For something so natural to living and so involuntary to the human experience, Emotions are extremely misunderstood and misrepresented in our society. Most people hold on tightly to misconceptions about them. These can be pertaining to what they are, how they work, and/or the purpose that they serve. In addition, to make matter worse, there are numerous widely accepted cultural myths about emotions.

What are emotions?

From a physiological standpoint, emotions are nothing more than chemical and electrical signals that occur in your body in order to alert you to what is happening.

The limbic system, a part of your brain, specializes in observing and processing these signals to allow you to respond to situations.

Having emotions is essential to living a safe and high-quality life because they help you do a number of things. Perhaps most importantly, they help you to survive by alerting the limbic system to trigger the "fight or flight" response in potentially dangerous situations. They also help you to remember people and experiences, cope with situations that occur in your daily life, and communicate with other people. In addition, they help you to avoid pain and to seek pleasure.

According to most research, there are two recognized types of emotions: primary and secondary.

Primary emotions are the expression of your initial reaction to what is happening. They are strong feelings that come up rapidly and without prior thought. Humans are born with these hard-wired into their brains and bodies. As a result, experiencing these feelings causes your body to react in certain ways and causes you to have urges to engage in certain actions.

While some experts suggest there are more, the majority of research states there are eight primary emotions. They are anger, sorrow, joy, fear, disgust, guilt or shame, interest, and surprise. These obviously aren't the only emotions in existence. All other feelings are made up of some combination of the primary emotions.

Put simply, secondary emotions are emotional reactions to primary emotions.

In other words, they indicate how you feel about your feelings. Unlike the primary, secondary emotions are not hard-wired into the bodies and brains of people. Instead, they are reactions we learn by means of socialization by our families, friends, the media, and other institutions.

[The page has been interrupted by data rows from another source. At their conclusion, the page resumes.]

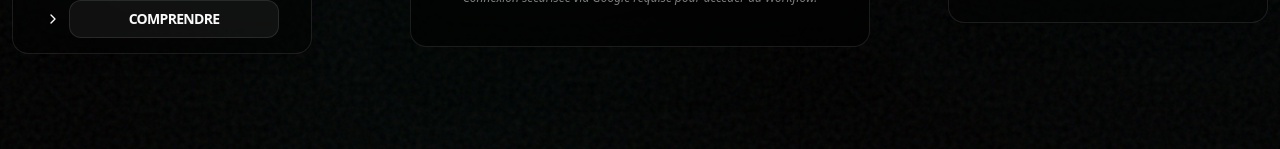
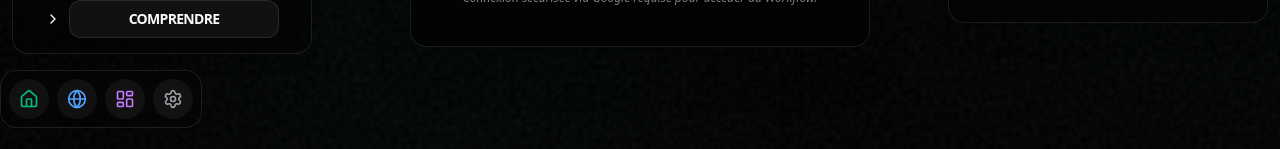
Before and after one commit to nonnzy7even7iete/nonnzytransformiumfullstackbundel, a Next.js app: page / in a window 1280 px wide. Shown: the part 648-797 px from the top of the page. Built offline with nearby package versions, Linux system fonts and the light colour scheme; no server answers.

Commit message:
Zy Bulding workflow

```diff
--- a/src/app/page.tsx
+++ b/src/app/page.tsx
@@ -4,13 +4,15 @@ import { signIn, useSession } from "next-auth/react";
 import { useEffect } from "react";
 import { useRouter } from "next/navigation";
 import { FcGoogle } from "react-icons/fc";
+import { Info, Home, Globe, LayoutDashboard, Settings } from "lucide-react";
+
 import Loader from "@/components/frontendkit/Loader";
 import { MasterAuroraBackground } from "@/components/ui/MasterAuroraBackground";
 import { TextHoverEffect } from "@/components/ui/TextHoverEffect";
 import SideCard from "@/components/frontendkit/SideCard";
 import DataCard from "@/components/frontendkit/DataCard";
-import { Info } from "lucide-react";
 import Navbar from "@/components/frontendkit/NavbarFront";
+import { Dock, DockIcon } from "@/components/ui/dock";
 
 export default function HomePage() {
   const { data: session, status } = useSession();
@@ -144,6 +146,26 @@ export default function HomePage() {
             location="Anyama, Abidjan, Côte d'Ivoire"
           />
         </aside>
+
+        {/* AJOUT DU DOCK - COUCHE NAVIGATION */}
+        <div className="fixed bottom-6 left-0 right-0 z-[100] pointer-events-none">
+          <div className="pointer-events-auto">
+            <Dock direction="middle">
+              <DockIcon className="bg-zinc-100/10 dark:bg-white/5 text-emerald-500">
+                <Home className="size-5" />
+              </DockIcon>
+              <DockIcon className="bg-zinc-100/10 dark:bg-white/5 text-blue-400">
+                <Globe className="size-5" />
+              </DockIcon>
+              <DockIcon className="bg-zinc-100/10 dark:bg-white/5 text-purple-400">
+                <LayoutDashboard className="size-5" />
+              </DockIcon>
+              <DockIcon className="bg-zinc-100/10 dark:bg-white/5 text-zinc-400">
+                <Settings className="size-5" />
+              </DockIcon>
+            </Dock>
+          </div>
+        </div>
       </main>
     </>
   );
--- /dev/null
+++ b/src/components/ui/dock.tsx
@@ -0,0 +1,142 @@
+"use client";
+
+import React, { PropsWithChildren, useRef } from "react";
+import { cva, type VariantProps } from "class-variance-authority";
+import {
+  motion,
+  useMotionValue,
+  useSpring,
+  useTransform,
+  type MotionProps,
+  type MotionValue,
+} from "framer-motion";
+import { cn } from "@/lib/utils";
+
+export interface DockProps extends VariantProps<typeof dockVariants> {
+  className?: string;
+  iconSize?: number;
+  iconMagnification?: number;
+  disableMagnification?: boolean;
+  iconDistance?: number;
+  direction?: "top" | "middle" | "bottom";
+  children: React.ReactNode;
+}
+
+const DEFAULT_SIZE = 40;
+const DEFAULT_MAGNIFICATION = 60;
+const DEFAULT_DISTANCE = 140;
+
+const dockVariants = cva(
+  "mx-auto w-max mt-8 flex h-[58px] items-end gap-2 rounded-2xl border border-zinc-200 dark:border-white/10 bg-white/10 dark:bg-black/10 p-2 backdrop-blur-md"
+);
+
+const Dock = React.forwardRef<HTMLDivElement, DockProps>(
+  (
+    {
+      className,
+      children,
+      iconSize = DEFAULT_SIZE,
+      iconMagnification = DEFAULT_MAGNIFICATION,
+      disableMagnification = false,
+      iconDistance = DEFAULT_DISTANCE,
+      direction = "middle",
+      ...props
+    },
+    ref
+  ) => {
+    const mouseX = useMotionValue(Infinity);
+
+    const renderChildren = () => {
+      return React.Children.map(children, (child) => {
+        if (React.isValidElement(child) && child.type === DockIcon) {
+          return React.cloneElement(child as React.ReactElement<any>, {
+            mouseX,
+            size: iconSize,
+            magnification: iconMagnification,
+            disableMagnification,
+            distance: iconDistance,
+          });
+        }
+        return child;
+      });
+    };
+
+    return (
+      <motion.div
+        ref={ref}
+        onMouseMove={(e) => mouseX.set(e.pageX)}
+        onMouseLeave={() => mouseX.set(Infinity)}
+        {...props}
+        className={cn(dockVariants({ className }), {
+          "items-start": direction === "top",
+          "items-center": direction === "middle",
+          "items-end": direction === "bottom",
+        })}
+      >
+        {renderChildren()}
+      </motion.div>
+    );
+  }
+);
+
+Dock.displayName = "Dock";
+
+export interface DockIconProps
+  extends Omit<MotionProps & React.HTMLAttributes<HTMLDivElement>, "children"> {
+  size?: number;
+  magnification?: number;
+  disableMagnification?: boolean;
+  distance?: number;
+  mouseX?: MotionValue<number>;
+  className?: string;
+  children?: React.ReactNode;
+}
+
+const DockIcon = ({
+  size = DEFAULT_SIZE,
+  magnification = DEFAULT_MAGNIFICATION,
+  disableMagnification,
+  distance = DEFAULT_DISTANCE,
+  mouseX,
+  className,
+  children,
+  ...props
+}: DockIconProps) => {
+  const ref = useRef<HTMLDivElement>(null);
+  const defaultMouseX = useMotionValue(Infinity);
+
+  const distanceCalc = useTransform(mouseX ?? defaultMouseX, (val: number) => {
+    const bounds = ref.current?.getBoundingClientRect() ?? { x: 0, width: 0 };
+    return val - bounds.x - bounds.width / 2;
+  });
+
+  const sizeTransform = useTransform(
+    distanceCalc,
+    [-distance, 0, distance],
+    [size, disableMagnification ? size : magnification, size]
+  );
+
+  const scaleSize = useSpring(sizeTransform, {
+    mass: 0.1,
+    stiffness: 150,
+    damping: 12,
+  });
+
+  return (
+    <motion.div
+      ref={ref}
+      style={{ width: scaleSize, height: scaleSize }}
+      className={cn(
+        "flex aspect-square cursor-pointer items-center justify-center rounded-full bg-zinc-100 dark:bg-white/5",
+        className
+      )}
+      {...props}
+    >
+      {children}
+    </motion.div>
+  );
+};
+
+DockIcon.displayName = "DockIcon";
+
+export { Dock, DockIcon, dockVariants };
```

Also ingrained in our lives and thoughts via socialization are myths about emotions. In order to counter these myths, you need to have a factual understanding of emotions and develop a healthy perspective of emotions. There are a few things that everyone should keep in mind when it comes to emotions. Emotions are neither good nor bad or true or false; they just are. There is a difference between having an emotion and acting on one.

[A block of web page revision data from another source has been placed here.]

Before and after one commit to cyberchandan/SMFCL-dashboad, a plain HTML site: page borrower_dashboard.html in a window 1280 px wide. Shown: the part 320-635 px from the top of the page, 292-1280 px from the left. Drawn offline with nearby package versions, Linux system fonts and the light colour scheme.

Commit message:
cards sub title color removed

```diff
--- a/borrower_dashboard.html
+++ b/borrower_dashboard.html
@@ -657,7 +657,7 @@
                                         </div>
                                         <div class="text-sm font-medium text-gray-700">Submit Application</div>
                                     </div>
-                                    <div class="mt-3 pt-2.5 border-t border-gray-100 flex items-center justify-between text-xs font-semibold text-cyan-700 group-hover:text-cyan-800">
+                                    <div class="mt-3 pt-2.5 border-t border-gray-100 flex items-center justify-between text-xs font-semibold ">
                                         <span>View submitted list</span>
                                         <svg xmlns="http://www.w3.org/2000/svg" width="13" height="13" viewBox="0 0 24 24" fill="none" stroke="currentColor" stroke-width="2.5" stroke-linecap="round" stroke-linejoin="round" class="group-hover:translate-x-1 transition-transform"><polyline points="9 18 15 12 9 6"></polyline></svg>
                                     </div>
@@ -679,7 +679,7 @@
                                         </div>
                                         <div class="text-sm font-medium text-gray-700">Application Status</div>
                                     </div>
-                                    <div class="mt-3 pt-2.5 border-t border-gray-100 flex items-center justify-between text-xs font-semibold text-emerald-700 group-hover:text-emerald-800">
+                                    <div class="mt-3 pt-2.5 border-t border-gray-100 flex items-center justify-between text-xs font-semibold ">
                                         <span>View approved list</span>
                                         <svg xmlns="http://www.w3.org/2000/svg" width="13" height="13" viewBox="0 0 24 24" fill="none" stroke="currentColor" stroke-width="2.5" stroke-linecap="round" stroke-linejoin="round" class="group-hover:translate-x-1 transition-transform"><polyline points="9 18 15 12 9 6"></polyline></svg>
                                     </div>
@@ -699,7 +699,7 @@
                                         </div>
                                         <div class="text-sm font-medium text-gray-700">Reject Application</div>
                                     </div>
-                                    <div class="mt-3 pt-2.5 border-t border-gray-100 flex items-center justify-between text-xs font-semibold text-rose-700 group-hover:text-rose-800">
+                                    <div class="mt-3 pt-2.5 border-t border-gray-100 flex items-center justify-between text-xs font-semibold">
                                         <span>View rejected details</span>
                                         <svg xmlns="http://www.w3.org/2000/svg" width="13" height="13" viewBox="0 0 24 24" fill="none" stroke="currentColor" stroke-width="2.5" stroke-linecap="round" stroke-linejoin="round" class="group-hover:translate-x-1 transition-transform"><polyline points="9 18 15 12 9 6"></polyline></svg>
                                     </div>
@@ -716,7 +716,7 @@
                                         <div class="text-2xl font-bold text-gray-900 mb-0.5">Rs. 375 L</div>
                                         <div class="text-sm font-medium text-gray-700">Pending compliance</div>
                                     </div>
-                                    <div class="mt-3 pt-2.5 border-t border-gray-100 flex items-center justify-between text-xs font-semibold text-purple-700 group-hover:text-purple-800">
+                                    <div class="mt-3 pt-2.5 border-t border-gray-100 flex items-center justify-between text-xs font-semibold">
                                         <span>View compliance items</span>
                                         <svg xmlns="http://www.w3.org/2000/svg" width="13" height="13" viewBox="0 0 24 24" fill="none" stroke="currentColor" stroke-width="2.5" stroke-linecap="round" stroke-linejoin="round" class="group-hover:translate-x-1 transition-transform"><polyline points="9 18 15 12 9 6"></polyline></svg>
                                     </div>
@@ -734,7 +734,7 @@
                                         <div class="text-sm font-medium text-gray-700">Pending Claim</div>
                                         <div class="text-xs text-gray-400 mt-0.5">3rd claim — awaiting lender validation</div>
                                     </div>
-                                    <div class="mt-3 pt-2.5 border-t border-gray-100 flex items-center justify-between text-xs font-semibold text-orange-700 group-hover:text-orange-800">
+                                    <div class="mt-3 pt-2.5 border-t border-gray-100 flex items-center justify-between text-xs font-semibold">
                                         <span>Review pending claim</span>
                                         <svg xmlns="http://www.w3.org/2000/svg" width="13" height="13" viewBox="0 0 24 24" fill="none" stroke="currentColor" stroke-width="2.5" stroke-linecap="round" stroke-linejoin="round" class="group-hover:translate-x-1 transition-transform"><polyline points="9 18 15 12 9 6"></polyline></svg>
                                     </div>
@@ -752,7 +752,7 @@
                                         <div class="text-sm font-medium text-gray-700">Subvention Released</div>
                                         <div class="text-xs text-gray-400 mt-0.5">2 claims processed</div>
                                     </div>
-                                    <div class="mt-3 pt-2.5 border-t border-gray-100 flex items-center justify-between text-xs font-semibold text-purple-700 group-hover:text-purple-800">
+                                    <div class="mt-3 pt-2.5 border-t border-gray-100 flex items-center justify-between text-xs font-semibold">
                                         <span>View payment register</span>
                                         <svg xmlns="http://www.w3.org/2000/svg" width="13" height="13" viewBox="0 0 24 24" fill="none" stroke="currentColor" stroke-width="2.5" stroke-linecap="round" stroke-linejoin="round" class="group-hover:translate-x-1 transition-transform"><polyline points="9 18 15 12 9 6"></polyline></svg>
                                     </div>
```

Regardless of how strong the feeling you are experiencing is you do not have to act on it. Lastly, you can't get rid of them, but fortunately, they don't last forever.

A healthy perspective on emotions

If you remember anything about emotions, remember this: they are not bad. In fact, they have three very important jobs that help us on a daily basis. Emotions can validate us by being signal or alarms, or by providing us with information about a situation. They can be a source of motivation to change a situation and save us time in reacting to potentially dangerous situations. Finally, emotions serve as a powerful form of non-verbal communication. Once you learn to tolerate and your emotions, you will recognize they exist to help you and not to hurt you.